I love the double-feature concept of March 29’s Scream Factory (from Shout! Factory) Blu-ray disc with 1970’s The Dunwich Horror and 1971’s Murders in the Rue Morgue. What’s not to love about pairing dark, twisted authors H.P. Lovecraft (Dunwich) and Edgar Allan Poe (Rue Morgue)?
But in execution, the two films, which weren’t related in their original releases, fall short.
In part that’s because both were based on short stories expanded into movies, for which 1841’s Rue Morgue was wildly changed, morphing into less of a detective story and more of a Phantom of the Opera yarn, with a masked murderer haunting a Paris theater. As for 1928’s Dunwich, it loses Lovecraft’s brooding ’20s tableau in favor of a sunny setting in then-current day 1970.
For that film, Hollywood stalwart Dean Stockwell plays a dark man with sly, soft-spoken charm who uses an ancient, evil book (think Evil Dead) to unleash other-dimensional monstrosities. Sandra Dee, graduating a bit from her ingenue roles in Gidget, Tammy and A Summer Place — though still playing a college student at 28 — gets inadvertently involved and menaced.
You almost want to say “Look at me, I’m Sandra Dee” for her while she lies on a sacrificial slab and shows a surprising amount of skin. Gidget goes R-rated! But it’s not that R-rated.
The film has trippy visuals fueled by colorful though cheap optical effects; a fine Les Baxter score; and little touches like showing a Shell gas station sign being lit only as “HELL” (akin to the sign-twisting in 1980’s Motel Hell). It’s also a kick seeing a young Talia Shire (then still billed as Talia Coppola) in a small part.
More creepy than scary, Dunwich doesn’t do justice to the horror genre’s Van Gogh (Lovecraft was another artistic genius who lived in poverty), though that’s not to say it’s a bad movie. The disc also sports the original trailer and an audio commentary by film historian Steve Haberman (hidden on the menu under audio options, instead of extras).
He also provides a commentary track for Rue Morgue, the fifth film or TV telling of that tale. Heavyweight actor Jason Robards stars, but was miscast in a role which would have been better played by Vincent Price, star of so many other Poe adaptions.
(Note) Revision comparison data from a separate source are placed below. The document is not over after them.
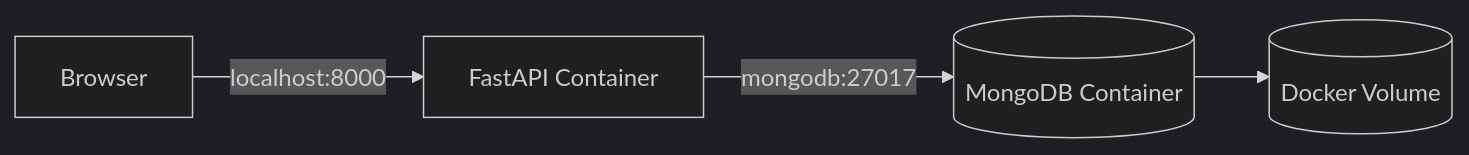
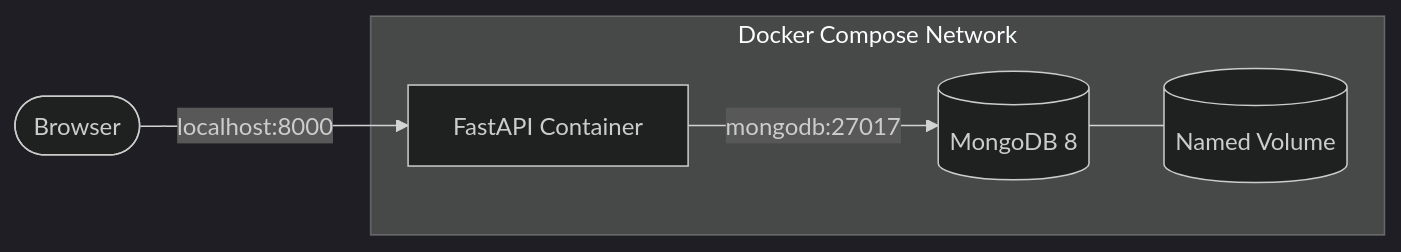
One commit to JakubSx01/Todo_DevOps_project changed the second of 5 diagrams in README.md. Above: the diagram before and after it, drawn with Mermaid (dark theme). The commit also changed other lines of this file, not shown here.

````diff
--- a/README.md
+++ b/README.md
@@ -146,11 +138,9 @@
 ```mermaid
 flowchart LR
-    USER[Browser]
-    APP[FastAPI Container]
-    DB[(MongoDB Container)]
-    VOLUME[(Docker Volume)]
+    B([Browser]) -->|localhost:8000| A["FastAPI Container"]
 
-    USER -->|localhost:8000| APP
-    APP -->|mongodb:27017| DB
-    DB --> VOLUME
+    subgraph NET["Docker Compose Network"]
+        A -->|mongodb:27017| M[("MongoDB 8")]
+        M --- V[("Named Volume")]
+    end
 ```
````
As noted by forthright director Gordon Hessler (now deceased) in the 12 minute featurette Stage Tricks & Screen Frights (recycled from a 2003 DVD release), Robards felt the film was a comedown for him despite a respectable budget for the eight-week shoot in Spain, standing in for Paris.
Thunderball’s Adolfo Celi has a detective role, with Herbert Lom as the villain, and production values are solid. But the tale and its telling don’t due Poe justice any more than Dunwich did for Lovecraft. As Hessler says, “we knew we were doing pulp fiction” and the film was recut “badly” by the studio.
I suspect both authors were spinning in their graves at these films’ releases. Given their genre, it’s a fitting image.
— Bruce Westbrook